Depression in Children and Adolescents

Mia Manfredi is an advanced practice registered nurse (APRN) with Integrated Psychiatric Consultants, as well as a board-certified psychiatric nurse practitioner and board-certified family nurse practitioner. She currently works with child and adolescent patients (5-17 years old) in inpatient and residential facilities, collaborating with family and case managers on evaluations, medication, diagnosis, and treatment.

Depression manifests with more behavioral and somatic symptoms in children and adolescents than in adults, often including increased irritability, crankiness, and isolation. Some common symptoms of depression in children include low energy levels, general fatigue and tiredness, lack of focus and concentration, low self-worth, and low self-esteem.

According to the Anxiety & Depression Association of America (ADAA), when children and adolescents are diagnosed with depression, it means their depressive symptoms have existed most days, for at least two weeks.

“They start having behaviors at school, and their eating and sleeping habits typically change,” Manfredi said. “You’ll see that sometimes they feel sad and hopeless, and they’ll start withdrawing from fun activities they used to enjoy doing.”

When children are experiencing depressive symptoms, she recommends ruling out Vitamin D deficiencies, anemia, hypo/hyperthyroidism and other medical conditions which can mimic the fatigue and irritability associated with depression.

With eleven years of experience in the field, Manfredi explained how depression in children manifests with more behavioral and somatic symptoms than in adults, often including increased irritability, crankiness, and isolation.

If the child is ultimately given a diagnosis of depression, the ADAA recommends a treatment consisting of some form of psychotherapy in conjunction with antidepressant medication.
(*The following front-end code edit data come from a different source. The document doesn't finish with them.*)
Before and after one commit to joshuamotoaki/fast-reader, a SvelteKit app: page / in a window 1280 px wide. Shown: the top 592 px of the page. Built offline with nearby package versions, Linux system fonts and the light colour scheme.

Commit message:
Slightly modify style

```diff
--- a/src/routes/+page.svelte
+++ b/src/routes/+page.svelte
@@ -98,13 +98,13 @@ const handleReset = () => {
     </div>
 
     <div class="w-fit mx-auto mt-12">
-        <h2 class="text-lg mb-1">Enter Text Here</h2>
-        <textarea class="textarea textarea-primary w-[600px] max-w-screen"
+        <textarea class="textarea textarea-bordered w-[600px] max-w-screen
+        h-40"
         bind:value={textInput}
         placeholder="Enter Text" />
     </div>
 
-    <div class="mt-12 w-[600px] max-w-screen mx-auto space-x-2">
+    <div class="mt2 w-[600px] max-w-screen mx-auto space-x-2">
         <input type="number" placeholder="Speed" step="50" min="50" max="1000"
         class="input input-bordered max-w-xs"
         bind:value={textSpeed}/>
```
This might look like regularly seeing a cognitive-behavioral therapist and getting prescribed Prozac, Zoloft or other selective serotonin reuptake inhibitor medications (SSRIs). These increase the levels of serotonin in the brain.
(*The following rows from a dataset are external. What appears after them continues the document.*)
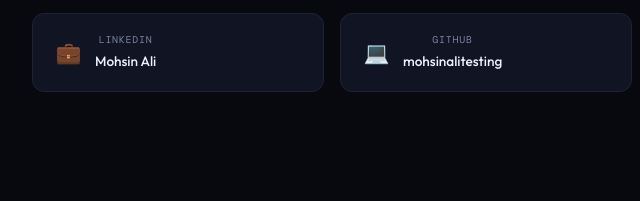
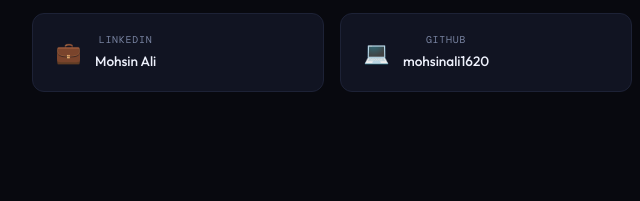
Before and after one commit to mohsinali1620/mohsinali1620.github.io, a plain HTML site: page index.html in a window 1280 px wide. Shown: the part 6481-6682 px from the top of the page, 308-948 px from the left. Drawn offline with nearby package versions, Linux system fonts and the light colour scheme; a web font is replaced by a local one.

Commit message:
Update index.html

```diff
--- a/index.html
+++ b/index.html
@@ -431,7 +431,7 @@
       <a href="mailto:mohsin.ali72762@gmail.com" class="ccard"><span class="cion">✉️</span><div><div class="clbl">Email</div><div class="cval">mohsin.ali72762@gmail.com</div></div></a>
       <a href="tel:+923073572762" class="ccard"><span class="cion">📞</span><div><div class="clbl">Phone</div><div class="cval">+92 307 357 2762</div></div></a>
       <a href="https://linkedin.com/in/mohsin-ali" target="_blank" class="ccard"><span class="cion">💼</span><div><div class="clbl">LinkedIn</div><div class="cval">Mohsin Ali</div></div></a>
-      <a href="https://github.com/mohsinali1620" target="_blank" class="ccard"><span class="cion">💻</span><div><div class="clbl">GitHub</div><div class="cval">mohsinalitesting</div></div></a>
+      <a href="https://github.com/mohsinali1620" target="_blank" class="ccard"><span class="cion">💻</span><div><div class="clbl">GitHub</div><div class="cval">mohsinali1620</div></div></a>
     </div>
   </div>
 </section>
```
However, physicians may start with just psychotherapy initially to properly assess the severity of the depression, prescribing SSRIs only if symptoms continue to persist.

“For younger children five and below, we typically like to do play therapy and psychodynamic play therapy,” Manfredi said.

child working with a therapist to define emotions
Emotion emoticons used by a psychologist during a therapy session with a child with an autism spectrum disorder.

According to the Center for Disease Control and Prevention (CDC), depression affects around 3.2% of children and adolescents in the United States. One benefit to an early diagnosis is a reduction in recurrent episodes and relapses throughout the child’s life. Other benefits to starting treatment early include increased social functioning, productivity, decreased absenteeism and a better chance of remission altogether.

Manfredi’s advice for parents and guardians of children and adolescents who are displaying symptoms of depression?

Interview your therapist, because not every therapist is the right fit for a specific child.

Manfredi emphasizes the importance of building rapport between your child and their therapist, since it’s their treatment. By involving the child in interviewing the therapist and getting their input, you can open a door and show them they have options — especially if they are resistant to therapy.

Young Girl Talking With Counselor At Home

“Be supportive. You want to work on strengthening your relationship. Try to build empathy and understand where your child is,” Manfredi said. “Put yourself in their shoes, validate their emotions. Focus on the positive with your kids.”

If there are coaches, counselors and teachers who see children displaying depressive symptoms, Manfredi recommends reaching out to the child. See if they have someone to advocate for them, as some children with depression might not have supportive parents.

Schools can also consider purchasing workbooks for depressed children, such as “How to Get Unstuck from a Negative Muck,” by Dr. Lake Sullivan and “Think Good, Feel Good,” by Paul Stallard.

Manfredi said her favorite aspect of her job is treating impulsive behaviors, but she really loves seeing the positive impact that proper treatment can have on a depressed teenager.

“Other non-pharmacological things we can do are exercise, plenty of sleep and well-balanced meals,” Manfredi said. “A safe, supportive environment at home and school is very important. These are just things that are needed to help control stressors in any child’s life.”